Spread plating more sensitive than spot plating; more expensive as you need more plates
Spread plates: TNTC more than 250
Spread: TFTC less than 25
Spread plate Formula: #colonies x reciprocal of dilution x (1000/amt plated)This accounts for your µL to mL conversion
Spot Plate Formula: #colonies (average of the 3 spots)x reciprocal of dilution x (1000/amt plated)This accounts for your µL to mL conversion
UTIs only considered an active infection if plated cfu/mls exceed 105
Cfu/ml numbers can be used in the following: Estimate the amount of protein and or DNA based upon viable counts in a population for research purposes
most compound light microscopes have 3 or 4 objectives mounted on the nosepiece directly over the stage
longer the lens... greater the mag
Magnification is limited by resolution
Resolution Ability to see two objects as separate and distinct
resolution depends upon refraction (scattering) of light
Refraction can be limited by: Light wavelength Shorter wavelengths = better resolution most scopes employ a blue filter (short wavelenght) Numerical aperture (NA) of the lens The ability of the objective to capture scattered light Related to curvature of the lens
Glass and air different refractive indexes;- Some light is “lost” before it makes it to the objective
Glass and oil almost identical refractive indexes;-More light makes it to the objective = less refraction, therefore better resolution Use of oil immersion increases magnification approximately 2.5-fold
oil immersion lens only fine adjustment; should be able to see seal
As you switch from low to high power the field of view becomes darker.   To deal with this the iris diaphragm needs to be opened to allow more light into the condenser.
As you switch from low to high power the field of view becomes smaller.
Parfocal in focus with one lens – in focus with all (in theory) – higher magnifications may require slight adjustments
Brightfield microscopy Objects are dark and the “field” is light
Stains Are chromophores – charged ions Acidic (-) or basic (+)
Direct/simple stains organism; uses a basic stain
Negative/indirect stains field or background; uses an acidic stain Based upon the inherent properties of the negatively charged bacterial membrane and chromosome
What do we stain? smear
what do we need? clean slide
Why do you fix organism to slide? to increase adherence; to increase stain uptake; kill bacteria
Negative Staining Stains background not bacteria. Ionic Repulsion – like charges repel
Pros of Negative Staining: Bacteria less distorted- does not require heat fixation Can display cell morphology and size more clearly than other staining.
Primary stain Imparts color to all cells
Decolorizing agent May or may not remove the primary stain from the entire cell or certain cell structures
Counterstain Provides color contrast to primary stain
Gram positive peptidoglycan 90% of cell wall;
Gram negative peptidoglycan in 10% of cell wall; cells have outer lipolysaccharide layer (LPS)

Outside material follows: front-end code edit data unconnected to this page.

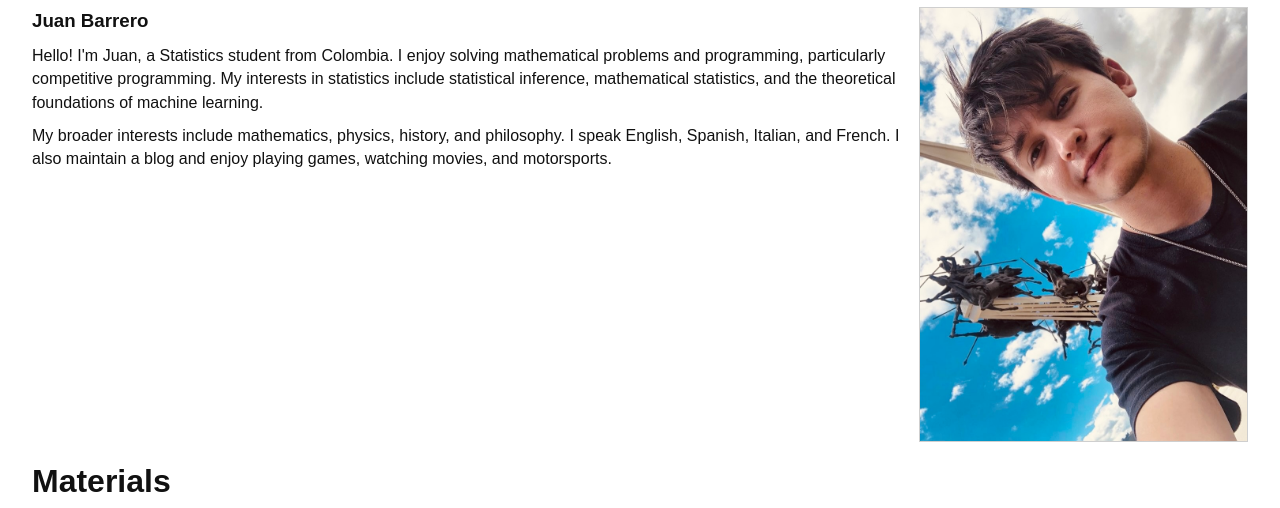
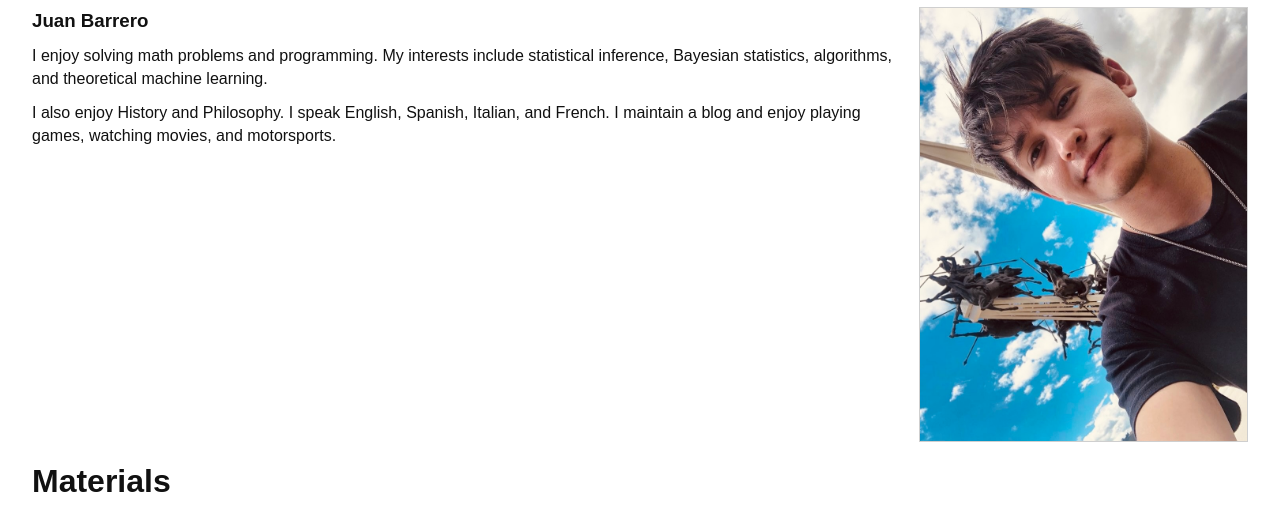
Before and after one commit to angoba/angoba.github.io, an Astro site: page / in a window 1280 px wide. Shown: the part 244-752 px from the top of the page. Built offline with nearby package versions, Linux system fonts and the light colour scheme; Astro itself is replaced by a stand-in of ours.

Commit message:
Update index.astro

```diff
--- a/src/pages/index.astro
+++ b/src/pages/index.astro
@@ -18,8 +18,8 @@ const posts = (await getCollection('posts'))
   }));
 
 const introBody = [
-  "Hello! I'm Juan, a Statistics student from Colombia. I enjoy solving mathematical problems and programming, particularly competitive programming. My interests in statistics include statistical inference, mathematical statistics, and the theoretical foundations of machine learning.",
-  "My broader interests include mathematics, physics, history, and philosophy. I speak English, Spanish, Italian, and French. I also maintain a blog and enjoy playing games, watching movies, and motorsports."
+  "I enjoy solving math problems and programming. My interests include statistical inference, Bayesian statistics, algorithms, and theoretical machine learning.",
+  "I also enjoy History and Philosophy. I speak English, Spanish, Italian, and French. I maintain a blog and enjoy playing games, watching movies, and motorsports."
 ];
 ---
 <BaseLayout title="The Far Side">
```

Primary stain Crystal Violet (1˚) dissociates into CV+ and Cl- ions
Iodine (mordant) makes CV-I complexes
. Alcohol (decolorizing agent) washes away outer layer of Gram- along with CV-I. CV-I in gram+ cells stays in layer of peptidoglycan so stays PURPLE.
Safranin (2˚) gives gram- its PINK color.
Gram Positive characteristics thick layer cell wall peptidoglycan; low lipid (1-4%); quite susceptible to penicillin; complex for many species (pathogens); more resistant to physical disruption
Gram Negative characteristcs Think layer cell wall peptidoglycan; high lipid (11-22%); less susceptible to penicillin; simple; less resistant to physical disruption
Problems with gram staining Some bacteria will not Gram stain (Mycobacterium, Mycoplasma, Nocardia spp. to name a few examples) Accurate staining is often dependent upon culture age (18-24 hr cultures give best results) Some bacteria give variable results – (Gram – v) Stressed ba
some bacteria contain what which makes them impermeable to staining procedures mycolic acids
Acid fast bacteria Resist decolorization with acid alcohol Carbol fuschin contains phenol which solubilizes traditional cell walls Methylene blue serves as a counter stain
Steam heat is used to facilitate the uptake of the carbol fuchsin by the acid fast bacteria
go over slides in the powerpoints slides 24-28
Created by: KatelynnJoy